Is your car window stuck in an open or closed position? The problem could be as simple as a blown fuse or as serious as a broken regulator. Fortunately, with the right tools and a bit of mechanical know-how, you can get the window to work again. In this guide, I will show you how to fix a car window on your own and save big bucks.
A step-by-step guide to fixing a car window
Automotive power windows consist of several electrical and mechanical parts. All these work together to move the window up and down smoothly.
The cost of fixing a window that will not move typically ranges between $250 and $800 depending on your location and type of vehicle. If you are on a budget, you could assemble the requisite tools and repair the window yourself.
The exact process of repairing a faulty window will depend on the make of your vehicle but most of the steps are pretty much the same.
Things you will need
- Plastic panel popper
- An automotive adhesive such as butyl rubber tape
- 3M super adhesive
- Safety gloves
- Test light
- Door panel fasteners
Step 1: Check the seals and gaskets
Weather, age, and normal wear and tear can weaken the rubber trimming around the narrow opening where the car window nests. Loose or broken trimming could cause the window to stick open or closed.
Before opening up the door panel to check for interior mechanical or electrical problems, check whether the rubber trims are worn out. Replace broken gaskets. You can buy these online or from your local auto shop.

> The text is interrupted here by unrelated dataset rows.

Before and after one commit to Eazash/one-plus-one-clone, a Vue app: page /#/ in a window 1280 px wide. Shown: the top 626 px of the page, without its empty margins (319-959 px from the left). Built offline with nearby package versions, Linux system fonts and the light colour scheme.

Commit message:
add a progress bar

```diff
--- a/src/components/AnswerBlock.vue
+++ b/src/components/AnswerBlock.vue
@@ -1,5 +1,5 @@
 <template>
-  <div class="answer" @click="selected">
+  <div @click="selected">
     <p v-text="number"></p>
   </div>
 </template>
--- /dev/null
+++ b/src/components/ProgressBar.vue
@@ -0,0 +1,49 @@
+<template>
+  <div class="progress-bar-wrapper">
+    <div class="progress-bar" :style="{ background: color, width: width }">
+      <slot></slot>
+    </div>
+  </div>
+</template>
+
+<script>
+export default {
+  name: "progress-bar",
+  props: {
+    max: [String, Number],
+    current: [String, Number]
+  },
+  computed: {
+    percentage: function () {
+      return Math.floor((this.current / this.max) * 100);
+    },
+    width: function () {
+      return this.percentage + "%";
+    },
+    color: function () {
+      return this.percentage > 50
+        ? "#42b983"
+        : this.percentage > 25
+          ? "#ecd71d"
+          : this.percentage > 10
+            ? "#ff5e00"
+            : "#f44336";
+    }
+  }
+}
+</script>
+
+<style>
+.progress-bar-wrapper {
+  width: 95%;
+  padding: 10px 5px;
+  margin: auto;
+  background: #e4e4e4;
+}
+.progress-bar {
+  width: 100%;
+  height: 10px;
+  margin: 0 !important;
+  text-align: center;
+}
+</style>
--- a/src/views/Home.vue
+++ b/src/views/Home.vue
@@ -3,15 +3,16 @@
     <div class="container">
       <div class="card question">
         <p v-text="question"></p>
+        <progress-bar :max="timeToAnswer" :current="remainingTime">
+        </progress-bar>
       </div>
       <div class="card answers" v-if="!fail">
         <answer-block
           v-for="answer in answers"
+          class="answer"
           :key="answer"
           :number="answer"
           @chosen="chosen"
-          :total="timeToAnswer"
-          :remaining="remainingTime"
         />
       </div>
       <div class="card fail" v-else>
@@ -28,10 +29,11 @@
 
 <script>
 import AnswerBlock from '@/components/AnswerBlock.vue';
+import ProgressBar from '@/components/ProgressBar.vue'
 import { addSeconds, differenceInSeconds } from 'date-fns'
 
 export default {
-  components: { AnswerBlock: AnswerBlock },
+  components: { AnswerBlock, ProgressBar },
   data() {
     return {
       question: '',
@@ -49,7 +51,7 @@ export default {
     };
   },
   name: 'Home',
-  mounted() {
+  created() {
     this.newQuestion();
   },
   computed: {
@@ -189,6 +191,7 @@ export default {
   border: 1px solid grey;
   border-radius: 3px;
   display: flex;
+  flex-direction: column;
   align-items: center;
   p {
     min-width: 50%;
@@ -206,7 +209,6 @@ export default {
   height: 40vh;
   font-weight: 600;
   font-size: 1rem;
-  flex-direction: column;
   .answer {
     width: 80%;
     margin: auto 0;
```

If the gasket is loose, apply 3M super adhesive around the loose areas and let it dry overnight. Be sure not to glue the glass to the rubber trimming.
Step 2: Test for a blown fuse
Another common cause of a window that will not work is a blown fuse. If the fuse is faulty, pushing the switch button will move the window neither up nor down. The upside is that this is usually a minor problem and you would only need to replace the fuse.
Refer to your car’s manual to locate the fuse box. Use an automotive test light to find the faulty fuse. Be sure to turn off your vehicle’s ignition when removing a blown fuse.
Carefully pull out the fuse, making sure to avoid tempering with the other fuses. Replace the bad fuse with a new one, which you can buy from any automotive shop.
Step 3: Test the switch panel
If the fuse is good and the window will still not move when you press the switch, check the motor connector in the switch panel. Loosen the fasteners around the switch panel to release it from the door.
Disconnect the motor connector from the rest of the door and connect the voltmeter to the motor on the switch panel. While the car ignition is on, push the switch buttons to see the reaction. If the switch panel is working, the voltmeter reading will change from plus 12 volts to minus 12 volts. If not, you might need to replace the switch.
Step 4: Remove the door panel
More often than not, when a car window will not work, the motor/regulator mechanism might be faulty and in need of replacement. To inspect the regulator and motor, you will need to pop out the interior door panel.
Locate and remove the fasteners to release the panel. In addition to the metal fasteners, most panels are held in place by plastic clips. Do not pull the panel out forcefully; instead, use a plastic popper to loosen it from the clips holding it in place. Check your local hardware store or auto shop for this handy tool.
Remove the weatherproof lining to expose the casing that protects the regulator. Depending on its condition, you could re-use the lining or replace it with a new one.
Step 5: Remove the glass from the door
Before accessing the regulator, it is best to remove the window from the door. With the door panel off, locate the bolts holding the glass in place. Depending on your type of door, the fasteners might be in different locations but it should be fairly easy to spot them.
Use the switch panel to lower or raise the window. If this is not possible, try lifting the window out by hand.
As you remove the bolts, ask someone to hold the window in place for you, to avoid breaking the glass once all the bolts are loose. If you have artificial window tint, be super careful not to scratch the film as you handle the window.
With the window out, you can now safely inspect the motor/regulator.
Step 6: Check the regulatory assembly
The regulator is largely responsible for the up and down movement of the window. Normal wear and tear can make the regulatory assembly faulty.
Loosen the bolts holding the regulator to the door casing. This will free the regulator hidden behind. Take note of where each bolt was fitted before for easy replacement.
Use one of the openings on the casing to wiggle out the old regulator. Insert the new regulator through the same opening and replace the bolts in their respective positions. Remember to reconnect the motor to the switch panel and the rest the electrical connections on the door.
Step 7: Replace the window
Insert the glass back into place. Use the respective bolts to hold it in its proper position. With the new regulator in place, push the switch button to check that the window is working properly now.
Put the weatherproof lining back in place, securing it with butyl rubber tape or other automotive adhesives. Secure the door panel in its place, making sure to insert the fasteners in their correct position.
A car window that will not work can be a stressful affair. As soon as you notice a problem with yours, it is best to identify and fix the problem immediately to avoid further damage to the window system.
Have you tried other hacks to fix a faulty car window? We’d love to hear from you! Leave your comments and questions below.